But through all this there are moments where you can see how much Kratos is trying. He can only see the world through his experience of it, and the move from Greece to Midgard is as much a metaphor for an old person trying to understand new changes as it is a cool way to reboot things. My absolute favourite moment is when, after a short mid-game heart to heart, Kratos looks Atreus in the eyes and, in barely a whisper, implores him: “you must be better than me.” That usually booming voice cracks and almost breaks. It’s a small beat but significant to see a character, who traditionally represents raw power, struggle with emotion while delivering a ‘don’t make my mistakes’ message. Not many games have a hero actively against you aspiring to be them.
You will always be a monster
Narratively it makes sense, but there’s almost a meta element here: now this has been out a while it ‘is’ God of War, the old games more or less a footnote in its history. But those older titles weren’t just ‘the game’ before this reboot, they were representative of most games of the era – violently misogynistic male power fantasies where women existed in two forms: beautiful reward or expositional crone. Kratos is dealing as much with his in-game past here, as he is his story one, addressing both his son, and games in general. It’s hard to play 2018’s installment and line it up with things like God of War 3’s Poseidon’s Princess character – a slave women with a back story (and now removed trophy) implying rape, who was eventually pulped in a door cog to solve a puzzle. Or the fact that there’s an entire wiki page on the topless women that have appeared in the original franchise. Would love to see what Kratos’ wife Faye, or the witch Freya, would have made of that.

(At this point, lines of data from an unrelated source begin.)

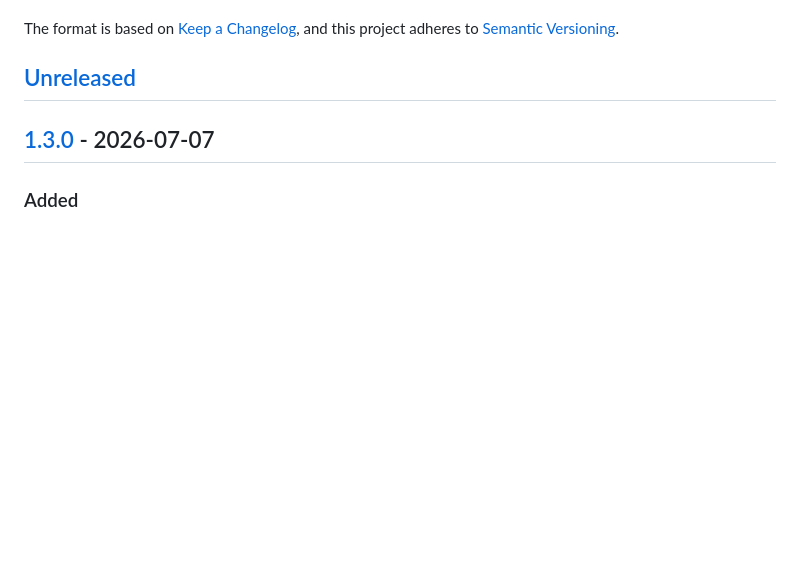
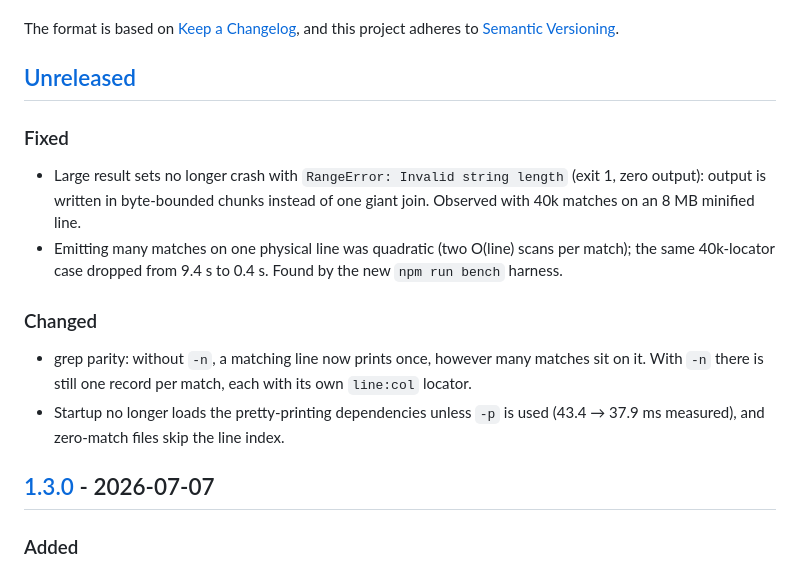
Before and after one commit to msbatarce/cssgrep, a Markdown page: CHANGELOG.md, the part around the change. Rendered like a GitHub page; blank space fills up the shorter version.

```diff
--- a/CHANGELOG.md
+++ b/CHANGELOG.md
@@ -6,6 +6,21 @@ The format is based on [Keep a Changelog](https://keepachangelog.com/en/1.1.0/),
 and this project adheres to [Semantic Versioning](https://semver.org/spec/v2.0.0.html).
 
 ## [Unreleased]
+
+### Fixed
+- Large result sets no longer crash with `RangeError: Invalid string length`
+  (exit 1, zero output): output is written in byte-bounded chunks instead of
+  one giant join. Observed with 40k matches on an 8 MB minified line.
+- Emitting many matches on one physical line was quadratic (two O(line)
+  scans per match); the same 40k-locator case dropped from 9.4 s to 0.4 s.
+  Found by the new `npm run bench` harness.
+
+### Changed
+- grep parity: without `-n`, a matching line now prints once, however many
+  matches sit on it. With `-n` there is still one record per match, each
+  with its own `line:col` locator.
+- Startup no longer loads the pretty-printing dependencies unless `-p` is
+  used (43.4 → 37.9 ms measured), and zero-match files skip the line index.
 
 ## [1.3.0] - 2026-07-07
 
```
Also changed, not shown: ROADMAP.md (+20 -4 lines).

But God of War is a story entirely about facing up to the past and dealing with it, and this game owns that on all fronts. Not always successfully as it turns out for some character arcs. If you haven’t played it yet I won’t spoil things, but the main villain Balder has a fascinating arc and, overall, this does tread on some complicated moral reasoning in places that’s a lot harder to untangle than something like The Last of Us 2’s clumsy ‘cycle of violence’ metaphors.
If there’s anything that now elicits a little ‘hmm’ here and there, is that this is absolutely the peak example of the PS4 blockbuster template. From its painted handy-hole ledge climbing, to its upgrade systems, UI, and more. It’s not really a criticism, more an observation having played so many Sony Santa Monica influenced games at this point. I’m still blown away now by how much I’m enjoying retreading a game I played not only for review, but also for guides – knocking up near enough 100 hours of retreading in search of collectibles, armor, and so on. Even knowing what’s coming, God of War still seems respectful of your time – opening up new areas to constantly keep things fresh and moving. Or opting for lots of varied groups of collectibles, rather than one ubiquitous uber-collectible filling the game in its hundreds. Finding six masks in one area, for example, is a far more approachable task. And you can sell them for cash, so there’s a point to it all beyond completionism.
It’s wild to think that God of War could be a 2022 GOTY contender on PC, particularly as PS4 owners will recognize it as being almost four years old at this point, but that only goes to show how well crafted an experience it is. There’s little in God of War PC that feels like it’s aged – no cracks in the gameplay or slack in the story. If you haven’t played it yet, now is as good a time as any to take a look. And if you have, it’s a great time to go back and relive it all again.
God of War is available via Steam from January 14, 2022. PS4 and PS5 owners should also consider replaying, ahead of the release of God of War Ragnarok later this year, or you can check out these games like God of War.